  1. Halloran, M. Elizabeth; Longini, Ira M., Jr.; Struchiner, Claudio J. (2010). Design and analysis of vaccine studies. Statistics for biology and health. New York: Springer. pp. xviii+387. ISBN   978-0-387-40313-7. MR   2572061.
  2. 1 2 World Health Organization. (2012). Standard Operating Procedure: Neurovirulence test of types 1, 2, or 3 live attenuated poliomyelitis vaccines (oral) in transgenic mice susceptible to poliovirus. Retrieved November 10, 2015, from http://www.who.int/biologicals/vaccines/TgmNVT_SOPv6_Final_09112012.pdf
  3. 1 2 Saul, A. (2005). Models of phase 1 vaccine trials: Optimization of trial design to minimize risk of multiple serious adverse events. Vaccine, 23, 3068–3075. http://doi.org/10.1016/j.vaccine.2004.10.048
  4. 1 2 Bloom, B. R., & Lambert, P. H. (2003). The Vaccine Book. Academic Press. Retrieved from https://books.google.com/books?id=D0QW31ivHcwC&pgis=1
  5. 1 2 Research, Center for Biologics Evaluation and. "Biologics License Applications (BLA) Process (Biologics) - Vaccine Product Approval Process". www.fda.gov. Retrieved 2015-11-15.

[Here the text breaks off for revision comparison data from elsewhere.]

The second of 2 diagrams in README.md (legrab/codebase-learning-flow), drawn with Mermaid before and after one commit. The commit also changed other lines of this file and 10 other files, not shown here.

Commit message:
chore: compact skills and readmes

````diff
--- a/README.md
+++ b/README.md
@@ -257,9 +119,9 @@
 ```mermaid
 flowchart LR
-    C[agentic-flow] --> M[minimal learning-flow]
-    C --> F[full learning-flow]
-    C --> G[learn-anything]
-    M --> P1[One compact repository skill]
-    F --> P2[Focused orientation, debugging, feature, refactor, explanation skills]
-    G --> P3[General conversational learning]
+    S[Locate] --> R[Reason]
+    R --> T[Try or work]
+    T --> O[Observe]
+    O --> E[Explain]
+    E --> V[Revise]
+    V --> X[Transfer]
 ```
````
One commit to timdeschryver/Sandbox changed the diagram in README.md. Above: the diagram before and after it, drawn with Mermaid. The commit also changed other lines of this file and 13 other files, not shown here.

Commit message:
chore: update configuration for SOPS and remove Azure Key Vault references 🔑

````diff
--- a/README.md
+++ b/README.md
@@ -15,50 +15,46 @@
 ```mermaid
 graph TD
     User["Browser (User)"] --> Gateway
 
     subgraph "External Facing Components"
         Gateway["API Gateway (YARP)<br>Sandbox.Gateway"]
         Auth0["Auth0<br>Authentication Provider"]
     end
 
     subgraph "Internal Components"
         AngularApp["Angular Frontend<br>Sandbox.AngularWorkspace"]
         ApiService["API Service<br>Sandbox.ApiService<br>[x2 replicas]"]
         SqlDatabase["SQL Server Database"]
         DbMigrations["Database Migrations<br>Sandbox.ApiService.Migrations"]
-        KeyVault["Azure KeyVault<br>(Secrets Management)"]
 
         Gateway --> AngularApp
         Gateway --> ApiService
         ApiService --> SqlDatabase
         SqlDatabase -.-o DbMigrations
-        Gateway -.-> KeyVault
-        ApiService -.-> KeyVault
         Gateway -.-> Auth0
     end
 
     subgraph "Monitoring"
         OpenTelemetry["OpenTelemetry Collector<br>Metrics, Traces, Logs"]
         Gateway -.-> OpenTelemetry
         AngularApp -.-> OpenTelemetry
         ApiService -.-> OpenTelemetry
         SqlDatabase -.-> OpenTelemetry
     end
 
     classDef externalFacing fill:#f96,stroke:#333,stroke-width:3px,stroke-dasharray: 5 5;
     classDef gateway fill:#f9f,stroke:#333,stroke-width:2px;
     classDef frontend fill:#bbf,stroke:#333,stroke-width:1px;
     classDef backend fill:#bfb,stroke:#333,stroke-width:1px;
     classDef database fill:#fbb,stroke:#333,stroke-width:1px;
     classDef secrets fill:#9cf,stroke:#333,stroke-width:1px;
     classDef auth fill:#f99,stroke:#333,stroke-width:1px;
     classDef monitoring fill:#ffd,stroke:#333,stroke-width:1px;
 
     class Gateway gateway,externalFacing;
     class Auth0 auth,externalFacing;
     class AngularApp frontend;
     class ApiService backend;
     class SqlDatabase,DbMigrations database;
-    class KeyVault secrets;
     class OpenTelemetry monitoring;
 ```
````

  6. 1 2 Blume, S. S. (2004). "Lock in, the state and vaccine development: Lessons from the history of the polio vaccines". Research Policy. 34: 159–173. doi:10.1016/j.respol.2004.12.001.